**TASK DESCRIPTION:** Return, from the material below, each line in which the word "data" is present.
►
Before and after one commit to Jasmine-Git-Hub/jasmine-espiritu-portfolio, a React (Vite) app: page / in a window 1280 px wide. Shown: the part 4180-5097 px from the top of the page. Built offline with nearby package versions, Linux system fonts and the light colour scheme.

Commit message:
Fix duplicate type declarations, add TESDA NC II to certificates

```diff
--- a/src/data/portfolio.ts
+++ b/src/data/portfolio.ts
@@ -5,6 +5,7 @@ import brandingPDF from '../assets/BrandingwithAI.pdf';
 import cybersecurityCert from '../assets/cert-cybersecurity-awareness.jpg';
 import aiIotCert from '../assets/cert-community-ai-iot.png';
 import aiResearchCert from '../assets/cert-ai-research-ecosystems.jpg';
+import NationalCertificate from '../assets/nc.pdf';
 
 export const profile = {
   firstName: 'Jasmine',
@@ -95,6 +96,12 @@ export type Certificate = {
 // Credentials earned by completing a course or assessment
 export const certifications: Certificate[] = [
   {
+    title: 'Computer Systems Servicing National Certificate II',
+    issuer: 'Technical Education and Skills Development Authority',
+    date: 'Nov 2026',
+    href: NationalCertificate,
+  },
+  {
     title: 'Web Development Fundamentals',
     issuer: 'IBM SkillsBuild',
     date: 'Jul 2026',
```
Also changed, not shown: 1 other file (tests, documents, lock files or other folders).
◄
**THE COMPLETED TASK:**
--- a/src/data/portfolio.ts
+++ b/src/data/portfolio.ts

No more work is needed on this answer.